C.S. Lewis said, "Too often when the most important things in life are happening to us, they get by us, we don't recognize them for what they are." I only met Earl Rudder briefly, very briefly. Hold that thought.
D-Day, June 6, 1944: Lieutenant Colonel James Earl Rudder led an Army Ranger battalion up the vertical face of a wide, solid rock, cliff at Omaha Beach at Normandy, France to begin the invasion and liberation of Europe. The Germans poured withering fire down at them while they attempted to scale the heights. There were terrible losses. But with the help of ropes and grappling hooks fired out of mortar tubes, and long ladders borrowed from the London fire department, those gritty men finally clawed their way to the top of that terrible edifice, with death and destruction raining-down from above, Colonel James Earl Rudder in the lead . . . the first man up the cliffs. Miraculously the young colonel lived to come home.
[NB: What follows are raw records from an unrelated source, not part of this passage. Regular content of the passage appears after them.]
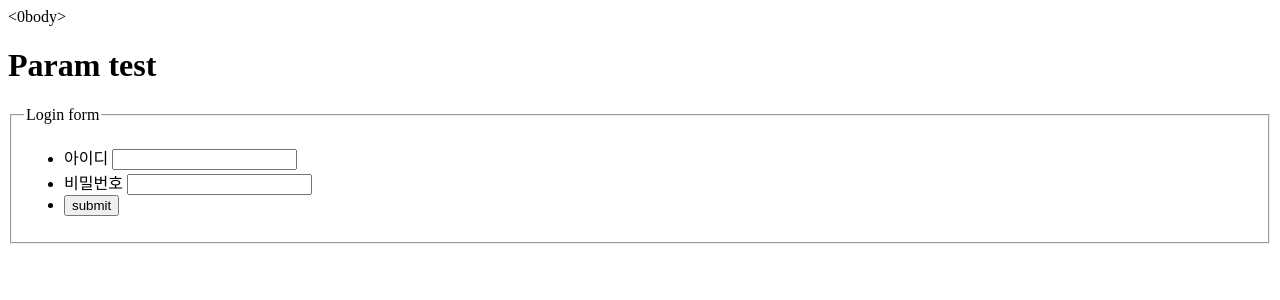
Repository: jb7959/struts_jsp_study
Page: 08Chapter_useBean/WebContent/loginForm.html
These files come from the project's save history. The page is drawn as it stood at one moment and after the next save; the edit follows.
The browser window is 1280 px wide. The pictures show the whole page.

Above is the page before, as saved 2015-10-01 08:19:18.

### 08Chapter_useBean/WebContent/loginForm.html
<!DOCTYPE html>
<html>
<head>
<meta charset="EUC-KR">
<title>param test</title>
</head>
<0body>
	<h1>Param test</h1>
	<form action="useBeanParam.jsp">
		<fieldset>
			<legend>Login form</legend>
			<ul>
				<li>
					<label for="userid">아이디</label>
					<input type="text" name="userid">
				</li>
				<li>
					<label for="passwd">비밀번호</label>
					<input type="password" name="passwd">
				</li>
				<li><input type="submit" value="submit"></li>
			</ul>
		</fieldset>
	</form>
</body>
</html>

After the next save:
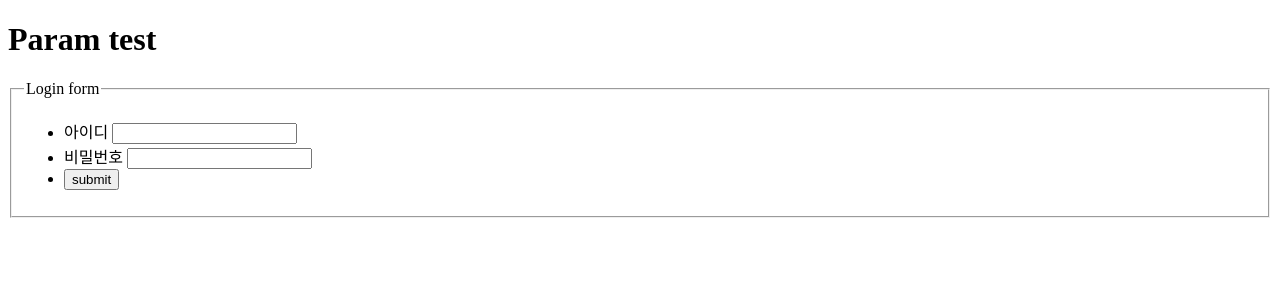
Saved 5 s later.
--- a/08Chapter_useBean/WebContent/loginForm.html
+++ b/08Chapter_useBean/WebContent/loginForm.html
@@ -4,7 +4,7 @@
 <meta charset="EUC-KR">
 <title>param test</title>
 </head>
-<0body>
+<body>
 	<h1>Param test</h1>
 	<form action="useBeanParam.jsp">
 		<fieldset>
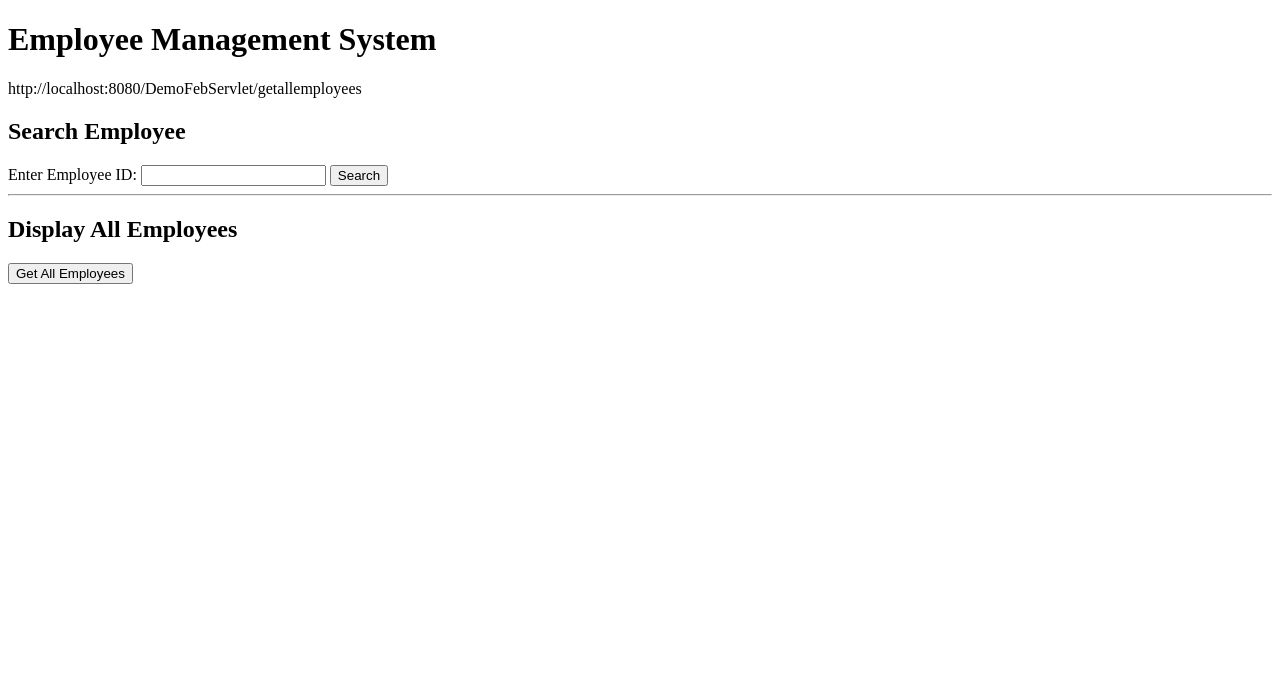
Repository: Jagruti1511/jagrutisuryawanshi_fbswork
Page: Advance Java/WorkSpaceFor Advance Java/DemoFebServlet/src/main/webapp/WEB-INF/employee.html
An editor plug-in stored every save of this project. The page is shown before and after the next save, followed by the edit.
The browser window is 1280 px wide. The pictures show the whole page.

Above is the page before, as saved 2026-08-25 09:06:27.

### Advance Java/WorkSpaceFor Advance Java/DemoFebServlet/src/main/webapp/WEB-INF/employee.html
<!DOCTYPE html>
<html lang="en">
<head>
    <meta charset="UTF-8">
    <meta name="viewport" content="width=device-width, initial-scale=1.0">
    <title>Employee Management</title>
</head>

<body>

    <h1>Employee Management System</h1>

    <!-- ================= ADD EMPLOYEE ================= -->

    http://localhost:8080/DemoFebServlet/getallemployees
    <!-- ================= SEARCH EMPLOYEE ================= -->

    <h2>Search Employee</h2>

    <form action="/DemoFebServlet/getemployeebyid" method="get">

        <label>Enter Employee ID:</label>

        <input type="number" name="id" required>

        <button type="submit">Search</button>

    </form>


    <hr>


    <!-- ================= DISPLAY EMPLOYEES ================= -->

    <h2>Display All Employees</h2>

    <form action="/DemoFebServlet/getallemployees" method="get">

        <button type="submit">Get All Employees</button>

    </form>

</body>
</html>

After the next save:
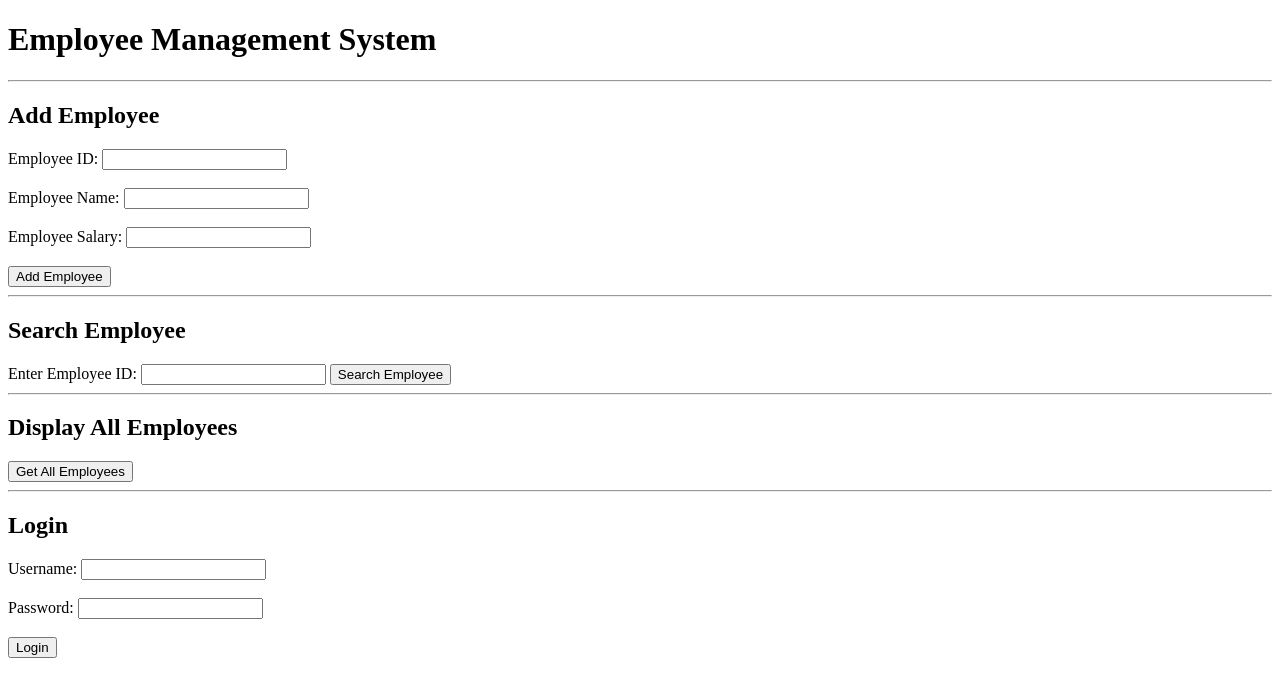
Saved 6 min 7 s later.
--- a/Advance Java/WorkSpaceFor Advance Java/DemoFebServlet/src/main/webapp/WEB-INF/employee.html
+++ b/Advance Java/WorkSpaceFor Advance Java/DemoFebServlet/src/main/webapp/WEB-INF/employee.html
@@ -1,5 +1,6 @@
 <!DOCTYPE html>
 <html lang="en">
+
 <head>
     <meta charset="UTF-8">
     <meta name="viewport" content="width=device-width, initial-scale=1.0">
@@ -10,9 +11,32 @@
 
     <h1>Employee Management System</h1>
 
+    <hr>
+
     <!-- ================= ADD EMPLOYEE ================= -->
 
-    http://localhost:8080/DemoFebServlet/getallemployees
+    <h2>Add Employee</h2>
+
+    <form action="/DemoFebServlet/addemployee" method="post">
+
+        <label>Employee ID:</label>
+        <input type="number" name="id" required>
+        <br><br>
+
+        <label>Employee Name:</label>
+        <input type="text" name="name" required>
+        <br><br>
+
+        <label>Employee Salary:</label>
+        <input type="number" name="salary" step="0.01" required>
+        <br><br>
+
+        <button type="submit">Add Employee</button>
+
+    </form>
+
+    <hr>
+
     <!-- ================= SEARCH EMPLOYEE ================= -->
 
     <h2>Search Employee</h2>
@@ -23,15 +47,13 @@
 
         <input type="number" name="id" required>
 
-        <button type="submit">Search</button>
+        <button type="submit">Search Employee</button>
 
     </form>
 
-
     <hr>
 
-
-    <!-- ================= DISPLAY EMPLOYEES ================= -->
+    <!-- ================= DISPLAY ALL EMPLOYEES ================= -->
 
     <h2>Display All Employees</h2>
 
@@ -41,5 +63,26 @@
 
     </form>
 
+    <hr>
+
+    <!-- ================= LOGIN ================= -->
+
+    <h2>Login</h2>
+
+    <form action="/DemoFebServlet/login" method="post">
+
+        <label>Username:</label>
+        <input type="text" name="username" required>
+        <br><br>
+
+        <label>Password:</label>
+        <input type="password" name="password" required>
+        <br><br>
+
+        <button type="submit">Login</button>
+
+    </form>
+
 </body>
+
 </html>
A side-bar here, if you please. Two young Navy men came ashore there that day many times, they were coxswains (drivers) on the Higgins landing crafts that brought the troops ashore. They too suffered heavy losses . . . from enemy mortar and artillery fire. They had to make several trips back and forth to the troop ships. Both lived through it . . . you may recognize the names: Ferlin Husky, country music star (now deceased), and Yogi Berra of baseball fame.
As I indicated at the onset I didn't know then, when I briefly met James Earl Rudder for the first and only time I was, for a moment, in the presence of greatness. He went by just plain Earl Rudder then . . . well not plain . . . He was President Earl Rudder . . . President of Texas A & M. In 1963 he shook my hand and handed me my diploma.
If you look closely, sometimes even nursery rhymes tell us more than is on the surface. You take, "Pussycat, pussycat, where have you been?" "I've been to London to visit the Queen." "Pussycat, pussycat what did you do there?" "I frightened a little mouse under her chair." Here was the Queen of England in all of her splendor and glory, yet, the cat could only see the little mouse under her chair. Sometimes we miss the woods for the trees.
Kindest regards . . .